*** Opening of Extracted data ***

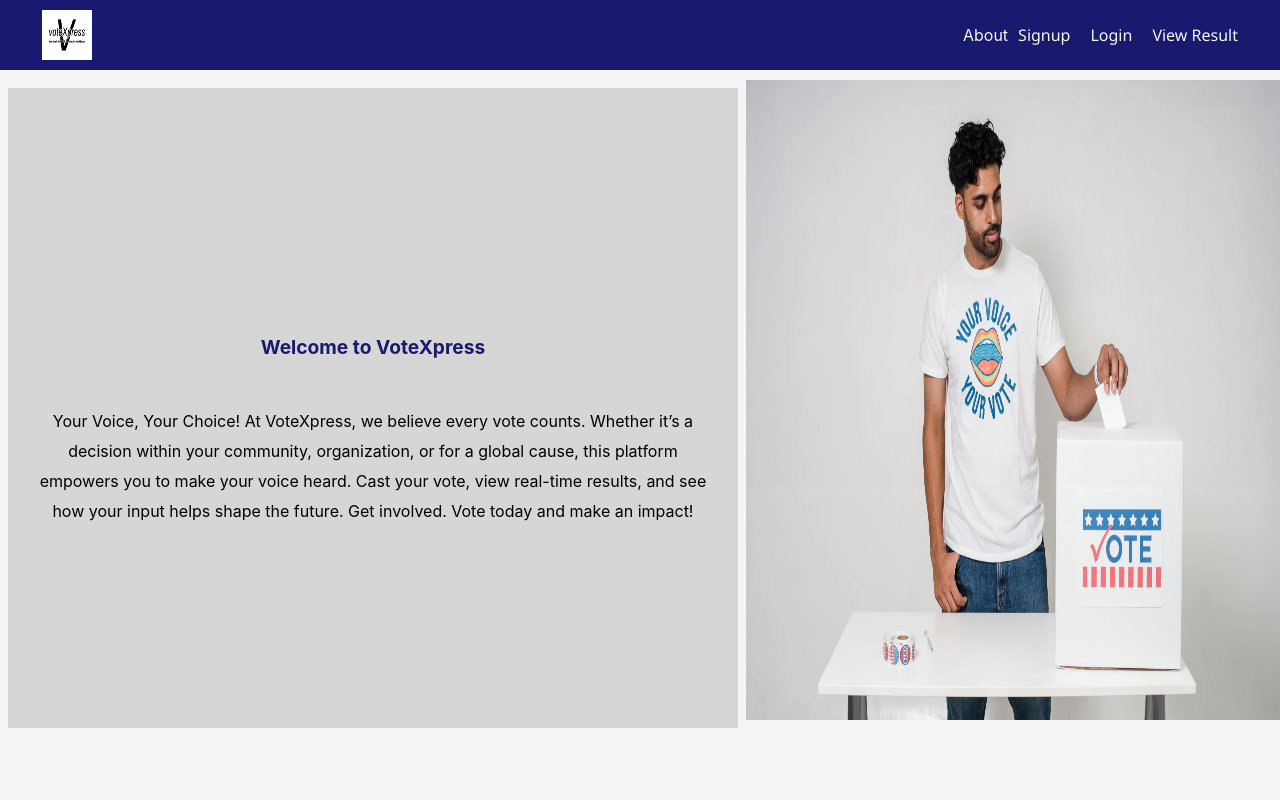
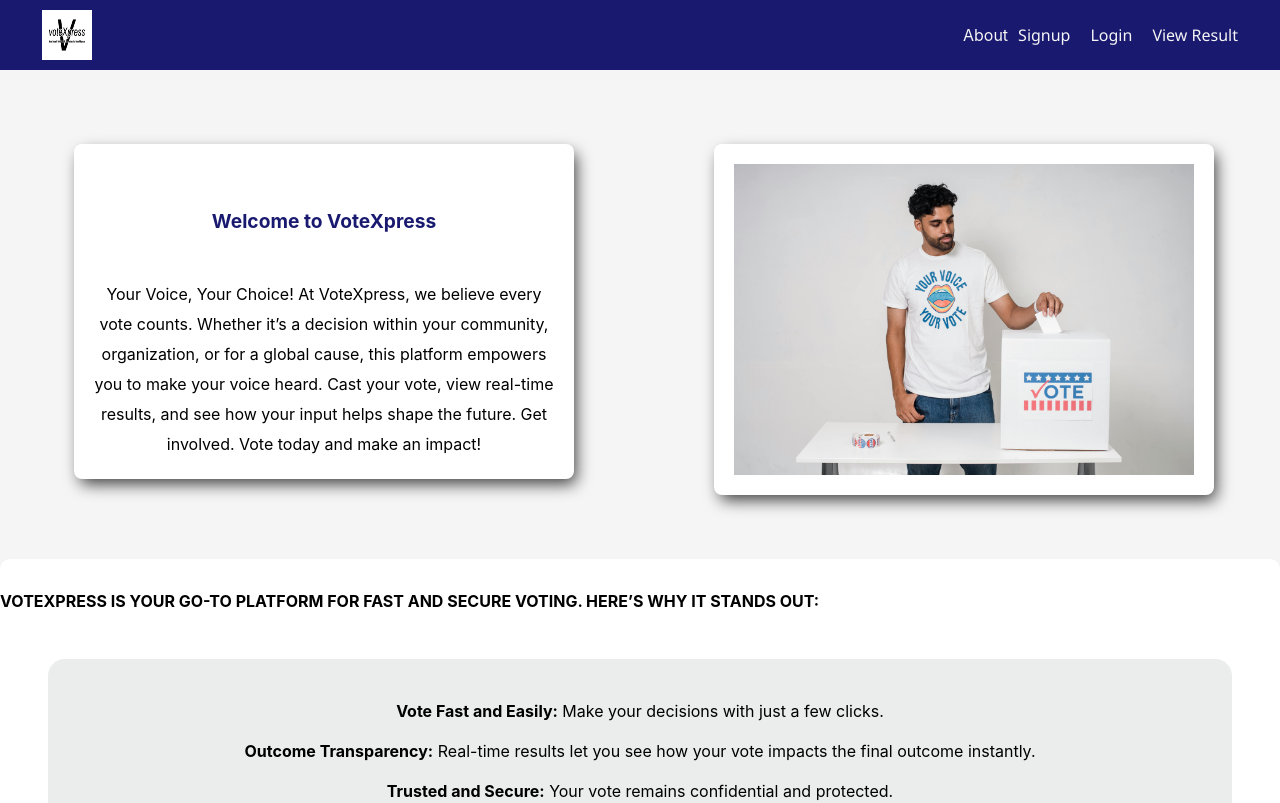
Before and after one commit to felixsunyk/VoteXpress, a React (Create React App) app: page / in a window 1280 px wide. Shown: the top 803 px of the page. Built offline with nearby package versions, Linux system fonts and the light colour scheme.

Commit message:
update the home page with some style

```diff
--- a/src/component/style/home.css
+++ b/src/component/style/home.css
@@ -16,6 +16,7 @@ nav{
     position: fixed;
     top: 0;
     width: 100%;
+    margin-bottom: 3em;
 
 }
 .logo{
@@ -58,20 +59,35 @@ nav{
 
 }
 .home{
-    height: 80vh;
     display: flex;
-    width: 100%;
-    margin: 5em 0;
+    justify-content: space-around;
+    flex-wrap: wrap;
+    margin: 4em 0;
+    /* align-items: center; */
 }
+.profile-home-page{
+    flex: 1 ;
+    min-width: 200px;
+    max-width: 500px;
+    background-color: white;
+    padding: 20px;
+    margin-top: 5em;
+    border-radius: 8px;
+    flex-basis: 45%;
+    -webkit-box-shadow: 4px 7px 16px -2px rgba(0,0,0,0.75);
+    -moz-box-shadow: 4px 7px 16px -2px rgba(0,0,0,0.75);
+     box-shadow: 4px 7px 16px -2px rgba(0,0,0,0.75);
+}
+
 #vx-box{
     background-color: white;
     color: black;
+    border-radius: 10px;
 }
 .vx-list{
-    /* background-color: rgb(214, 214, 214); */
-    margin: 10px 0;
-    /* color: whitesmoke; */
+    margin: 3em;
     text-align: center;
+    border-radius: 17px;
     padding: 0.3em ;
     background-color: rgb(235, 236, 236);
     text-align: left;
@@ -90,9 +106,12 @@ ul a{
     text-transform: capitalize;
 }
 .vx-meaning {
-    text-align: center;
     padding-top: 2em;
-    text-transform: capitalize;
+    font-weight: bold;
+    text-transform: uppercase;
+   text-align: center;
+   display: flex;
+   flex-wrap: wrap;
 
 }
 .vx-list{
@@ -109,8 +128,16 @@ ul a{
 
 
 
-@media only screen and (min-width: 600px) {
+@media only screen and (max-width: 600px) {
 .landing-text{
     width: 100%;
 }
+.home{
+    display: block;
 }
+.profile-home-page{
+    margin-left: auto;
+    margin-right: auto;
+
+}
+}
--- a/src/component/voter/Home.js
+++ b/src/component/voter/Home.js
@@ -24,14 +24,14 @@ const Home =() => {
         {/* <marquee behavior="scroll" direction="left" loop="infinite"  className="loop"> @VoteXpress your voice is your choice</marquee> */}
 
         <div className="home">
-        <div className="landing-text">
+            <div className="landing-text profile-home-page">
                 <span>Welcome to VoteXpress</span>
                     <p>  Your Voice, Your Choice!
                         At VoteXpress, we believe every vote counts. Whether it’s a decision within your community, organization, or for a global cause, this platform empowers you to make your voice heard. Cast your vote, view real-time results, and see how your input helps shape the future.
                         Get involved. Vote today and make an impact!
                     </p>
             </div>
-        <div>
+            <div className="profile-home-page">
                 <img src={voting} alt="voting" className="vote" />
             </div>
         </div>
```
Lines whose indentation alone changed are shown as unchanged.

*** Close of Extracted data ***

With the pictures excluded, retype the records above verbatim.

Before and after one commit to felixsunyk/VoteXpress, a React (Create React App) app: page / in a window 1280 px wide. Shown: the top 803 px of the page. Built offline with nearby package versions, Linux system fonts and the light colour scheme.

Commit message:
update the home page with some style

```diff
--- a/src/component/style/home.css
+++ b/src/component/style/home.css
@@ -16,6 +16,7 @@ nav{
     position: fixed;
     top: 0;
     width: 100%;
+    margin-bottom: 3em;
 
 }
 .logo{
@@ -58,20 +59,35 @@ nav{
 
 }
 .home{
-    height: 80vh;
     display: flex;
-    width: 100%;
-    margin: 5em 0;
+    justify-content: space-around;
+    flex-wrap: wrap;
+    margin: 4em 0;
+    /* align-items: center; */
 }
+.profile-home-page{
+    flex: 1 ;
+    min-width: 200px;
+    max-width: 500px;
+    background-color: white;
+    padding: 20px;
+    margin-top: 5em;
+    border-radius: 8px;
+    flex-basis: 45%;
+    -webkit-box-shadow: 4px 7px 16px -2px rgba(0,0,0,0.75);
+    -moz-box-shadow: 4px 7px 16px -2px rgba(0,0,0,0.75);
+     box-shadow: 4px 7px 16px -2px rgba(0,0,0,0.75);
+}
+
 #vx-box{
     background-color: white;
     color: black;
+    border-radius: 10px;
 }
 .vx-list{
-    /* background-color: rgb(214, 214, 214); */
-    margin: 10px 0;
-    /* color: whitesmoke; */
+    margin: 3em;
     text-align: center;
+    border-radius: 17px;
     padding: 0.3em ;
     background-color: rgb(235, 236, 236);
     text-align: left;
@@ -90,9 +106,12 @@ ul a{
     text-transform: capitalize;
 }
 .vx-meaning {
-    text-align: center;
     padding-top: 2em;
-    text-transform: capitalize;
+    font-weight: bold;
+    text-transform: uppercase;
+   text-align: center;
+   display: flex;
+   flex-wrap: wrap;
 
 }
 .vx-list{
@@ -109,8 +128,16 @@ ul a{
 
 
 
-@media only screen and (min-width: 600px) {
+@media only screen and (max-width: 600px) {
 .landing-text{
     width: 100%;
 }
+.home{
+    display: block;
 }
+.profile-home-page{
+    margin-left: auto;
+    margin-right: auto;
+
+}
+}
--- a/src/component/voter/Home.js
+++ b/src/component/voter/Home.js
@@ -24,14 +24,14 @@ const Home =() => {
         {/* <marquee behavior="scroll" direction="left" loop="infinite"  className="loop"> @VoteXpress your voice is your choice</marquee> */}
 
         <div className="home">
-        <div className="landing-text">
+            <div className="landing-text profile-home-page">
                 <span>Welcome to VoteXpress</span>
                     <p>  Your Voice, Your Choice!
                         At VoteXpress, we believe every vote counts. Whether it’s a decision within your community, organization, or for a global cause, this platform empowers you to make your voice heard. Cast your vote, view real-time results, and see how your input helps shape the future.
                         Get involved. Vote today and make an impact!
                     </p>
             </div>
-        <div>
+            <div className="profile-home-page">
                 <img src={voting} alt="voting" className="vote" />
             </div>
         </div>
```
Lines whose indentation alone changed are shown as unchanged.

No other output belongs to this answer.